> Task instructions
When you reach the listing, restate it word for word, leaving nothing out.

= = =

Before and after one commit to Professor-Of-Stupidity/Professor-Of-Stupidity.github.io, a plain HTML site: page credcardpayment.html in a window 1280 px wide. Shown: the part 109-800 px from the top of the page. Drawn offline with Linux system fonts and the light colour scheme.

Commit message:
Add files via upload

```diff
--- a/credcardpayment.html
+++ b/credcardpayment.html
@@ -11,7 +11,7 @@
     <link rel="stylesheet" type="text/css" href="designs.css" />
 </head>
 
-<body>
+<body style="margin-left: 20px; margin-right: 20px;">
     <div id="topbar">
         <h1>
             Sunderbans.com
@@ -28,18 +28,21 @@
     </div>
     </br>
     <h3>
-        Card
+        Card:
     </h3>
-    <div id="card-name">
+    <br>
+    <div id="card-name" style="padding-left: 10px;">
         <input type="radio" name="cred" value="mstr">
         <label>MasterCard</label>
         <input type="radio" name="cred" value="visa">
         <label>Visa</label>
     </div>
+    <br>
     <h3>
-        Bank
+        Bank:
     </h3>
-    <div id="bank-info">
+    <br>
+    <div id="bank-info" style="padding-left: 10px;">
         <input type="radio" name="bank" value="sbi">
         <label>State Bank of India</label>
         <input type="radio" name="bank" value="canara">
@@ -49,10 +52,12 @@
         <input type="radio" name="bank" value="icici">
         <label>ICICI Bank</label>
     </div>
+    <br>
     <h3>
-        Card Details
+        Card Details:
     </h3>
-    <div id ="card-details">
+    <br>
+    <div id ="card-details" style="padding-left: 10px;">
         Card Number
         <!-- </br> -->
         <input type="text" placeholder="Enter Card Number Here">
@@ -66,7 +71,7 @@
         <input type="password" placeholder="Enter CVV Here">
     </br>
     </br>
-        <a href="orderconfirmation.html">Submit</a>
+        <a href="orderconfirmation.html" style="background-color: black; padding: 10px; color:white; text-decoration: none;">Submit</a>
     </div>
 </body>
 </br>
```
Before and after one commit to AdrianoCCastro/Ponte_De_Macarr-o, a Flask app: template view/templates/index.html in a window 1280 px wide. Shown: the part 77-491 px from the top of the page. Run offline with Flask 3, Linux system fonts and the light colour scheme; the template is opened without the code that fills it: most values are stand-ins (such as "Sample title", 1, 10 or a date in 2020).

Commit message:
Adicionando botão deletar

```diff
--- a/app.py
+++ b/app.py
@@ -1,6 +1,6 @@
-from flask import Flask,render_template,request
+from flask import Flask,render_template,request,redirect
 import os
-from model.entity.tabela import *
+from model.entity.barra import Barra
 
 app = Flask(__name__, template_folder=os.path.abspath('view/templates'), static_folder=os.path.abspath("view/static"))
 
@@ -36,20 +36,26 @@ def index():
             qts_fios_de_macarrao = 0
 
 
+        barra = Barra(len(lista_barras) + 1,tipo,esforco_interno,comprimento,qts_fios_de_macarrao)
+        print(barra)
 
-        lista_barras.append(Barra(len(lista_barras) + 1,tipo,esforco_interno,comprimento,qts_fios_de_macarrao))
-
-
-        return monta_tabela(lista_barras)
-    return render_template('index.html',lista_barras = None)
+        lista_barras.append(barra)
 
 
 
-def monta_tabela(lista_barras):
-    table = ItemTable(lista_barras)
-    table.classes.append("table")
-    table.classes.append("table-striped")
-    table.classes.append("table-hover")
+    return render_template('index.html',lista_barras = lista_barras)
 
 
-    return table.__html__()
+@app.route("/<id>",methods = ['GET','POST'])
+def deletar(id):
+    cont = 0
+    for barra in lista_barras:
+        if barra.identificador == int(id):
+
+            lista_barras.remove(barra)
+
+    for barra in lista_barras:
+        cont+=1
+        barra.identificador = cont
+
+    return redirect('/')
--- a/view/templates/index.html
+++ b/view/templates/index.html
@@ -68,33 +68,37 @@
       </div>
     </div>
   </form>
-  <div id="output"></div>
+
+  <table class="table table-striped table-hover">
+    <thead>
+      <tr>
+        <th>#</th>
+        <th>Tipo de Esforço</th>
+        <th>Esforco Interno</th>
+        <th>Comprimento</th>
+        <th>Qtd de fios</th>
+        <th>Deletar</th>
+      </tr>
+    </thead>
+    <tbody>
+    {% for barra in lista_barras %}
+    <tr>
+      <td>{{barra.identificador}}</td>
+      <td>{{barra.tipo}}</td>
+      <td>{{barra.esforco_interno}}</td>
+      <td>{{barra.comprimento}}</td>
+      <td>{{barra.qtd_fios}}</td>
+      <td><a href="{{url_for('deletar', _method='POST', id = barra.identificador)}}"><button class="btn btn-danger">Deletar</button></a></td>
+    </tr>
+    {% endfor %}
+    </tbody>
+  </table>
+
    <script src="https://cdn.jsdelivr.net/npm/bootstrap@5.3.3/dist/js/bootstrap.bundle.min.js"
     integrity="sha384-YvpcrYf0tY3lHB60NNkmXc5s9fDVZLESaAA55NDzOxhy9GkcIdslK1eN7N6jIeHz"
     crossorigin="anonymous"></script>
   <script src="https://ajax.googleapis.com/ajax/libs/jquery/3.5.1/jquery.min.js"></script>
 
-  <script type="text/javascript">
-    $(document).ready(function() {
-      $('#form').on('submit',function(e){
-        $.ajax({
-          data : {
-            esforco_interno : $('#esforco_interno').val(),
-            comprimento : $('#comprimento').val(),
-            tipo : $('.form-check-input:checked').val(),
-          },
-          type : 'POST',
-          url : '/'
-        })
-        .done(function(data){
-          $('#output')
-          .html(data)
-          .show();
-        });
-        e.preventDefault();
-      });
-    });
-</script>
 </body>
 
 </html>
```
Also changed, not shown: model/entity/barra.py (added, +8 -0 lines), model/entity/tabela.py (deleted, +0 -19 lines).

= = =

> Answer for this exercise
Before and after one commit to Professor-Of-Stupidity/Professor-Of-Stupidity.github.io, a plain HTML site: page credcardpayment.html in a window 1280 px wide. Shown: the part 109-800 px from the top of the page. Drawn offline with Linux system fonts and the light colour scheme.

Commit message:
Add files via upload

```diff
--- a/credcardpayment.html
+++ b/credcardpayment.html
@@ -11,7 +11,7 @@
     <link rel="stylesheet" type="text/css" href="designs.css" />
 </head>
 
-<body>
+<body style="margin-left: 20px; margin-right: 20px;">
     <div id="topbar">
         <h1>
             Sunderbans.com
@@ -28,18 +28,21 @@
     </div>
     </br>
     <h3>
-        Card
+        Card:
     </h3>
-    <div id="card-name">
+    <br>
+    <div id="card-name" style="padding-left: 10px;">
         <input type="radio" name="cred" value="mstr">
         <label>MasterCard</label>
         <input type="radio" name="cred" value="visa">
         <label>Visa</label>
     </div>
+    <br>
     <h3>
-        Bank
+        Bank:
     </h3>
-    <div id="bank-info">
+    <br>
+    <div id="bank-info" style="padding-left: 10px;">
         <input type="radio" name="bank" value="sbi">
         <label>State Bank of India</label>
         <input type="radio" name="bank" value="canara">
@@ -49,10 +52,12 @@
         <input type="radio" name="bank" value="icici">
         <label>ICICI Bank</label>
     </div>
+    <br>
     <h3>
-        Card Details
+        Card Details:
     </h3>
-    <div id ="card-details">
+    <br>
+    <div id ="card-details" style="padding-left: 10px;">
         Card Number
         <!-- </br> -->
         <input type="text" placeholder="Enter Card Number Here">
@@ -66,7 +71,7 @@
         <input type="password" placeholder="Enter CVV Here">
     </br>
     </br>
-        <a href="orderconfirmation.html">Submit</a>
+        <a href="orderconfirmation.html" style="background-color: black; padding: 10px; color:white; text-decoration: none;">Submit</a>
     </div>
 </body>
 </br>
```
Before and after one commit to AdrianoCCastro/Ponte_De_Macarr-o, a Flask app: template view/templates/index.html in a window 1280 px wide. Shown: the part 77-491 px from the top of the page. Run offline with Flask 3, Linux system fonts and the light colour scheme; the template is opened without the code that fills it: most values are stand-ins (such as "Sample title", 1, 10 or a date in 2020).

Commit message:
Adicionando botão deletar

```diff
--- a/app.py
+++ b/app.py
@@ -1,6 +1,6 @@
-from flask import Flask,render_template,request
+from flask import Flask,render_template,request,redirect
 import os
-from model.entity.tabela import *
+from model.entity.barra import Barra
 
 app = Flask(__name__, template_folder=os.path.abspath('view/templates'), static_folder=os.path.abspath("view/static"))
 
@@ -36,20 +36,26 @@ def index():
             qts_fios_de_macarrao = 0
 
 
+        barra = Barra(len(lista_barras) + 1,tipo,esforco_interno,comprimento,qts_fios_de_macarrao)
+        print(barra)
 
-        lista_barras.append(Barra(len(lista_barras) + 1,tipo,esforco_interno,comprimento,qts_fios_de_macarrao))
-
-
-        return monta_tabela(lista_barras)
-    return render_template('index.html',lista_barras = None)
+        lista_barras.append(barra)
 
 
 
-def monta_tabela(lista_barras):
-    table = ItemTable(lista_barras)
-    table.classes.append("table")
-    table.classes.append("table-striped")
-    table.classes.append("table-hover")
+    return render_template('index.html',lista_barras = lista_barras)
 
 
-    return table.__html__()
+@app.route("/<id>",methods = ['GET','POST'])
+def deletar(id):
+    cont = 0
+    for barra in lista_barras:
+        if barra.identificador == int(id):
+
+            lista_barras.remove(barra)
+
+    for barra in lista_barras:
+        cont+=1
+        barra.identificador = cont
+
+    return redirect('/')
--- a/view/templates/index.html
+++ b/view/templates/index.html
@@ -68,33 +68,37 @@
       </div>
     </div>
   </form>
-  <div id="output"></div>
+
+  <table class="table table-striped table-hover">
+    <thead>
+      <tr>
+        <th>#</th>
+        <th>Tipo de Esforço</th>
+        <th>Esforco Interno</th>
+        <th>Comprimento</th>
+        <th>Qtd de fios</th>
+        <th>Deletar</th>
+      </tr>
+    </thead>
+    <tbody>
+    {% for barra in lista_barras %}
+    <tr>
+      <td>{{barra.identificador}}</td>
+      <td>{{barra.tipo}}</td>
+      <td>{{barra.esforco_interno}}</td>
+      <td>{{barra.comprimento}}</td>
+      <td>{{barra.qtd_fios}}</td>
+      <td><a href="{{url_for('deletar', _method='POST', id = barra.identificador)}}"><button class="btn btn-danger">Deletar</button></a></td>
+    </tr>
+    {% endfor %}
+    </tbody>
+  </table>
+
    <script src="https://cdn.jsdelivr.net/npm/bootstrap@5.3.3/dist/js/bootstrap.bundle.min.js"
     integrity="sha384-YvpcrYf0tY3lHB60NNkmXc5s9fDVZLESaAA55NDzOxhy9GkcIdslK1eN7N6jIeHz"
     crossorigin="anonymous"></script>
   <script src="https://ajax.googleapis.com/ajax/libs/jquery/3.5.1/jquery.min.js"></script>
 
-  <script type="text/javascript">
-    $(document).ready(function() {
-      $('#form').on('submit',function(e){
-        $.ajax({
-          data : {
-            esforco_interno : $('#esforco_interno').val(),
-            comprimento : $('#comprimento').val(),
-            tipo : $('.form-check-input:checked').val(),
-          },
-          type : 'POST',
-          url : '/'
-        })
-        .done(function(data){
-          $('#output')
-          .html(data)
-          .show();
-        });
-        e.preventDefault();
-      });
-    });
-</script>
 </body>
 
 </html>
```
Also changed, not shown: model/entity/barra.py (added, +8 -0 lines), model/entity/tabela.py (deleted, +0 -19 lines).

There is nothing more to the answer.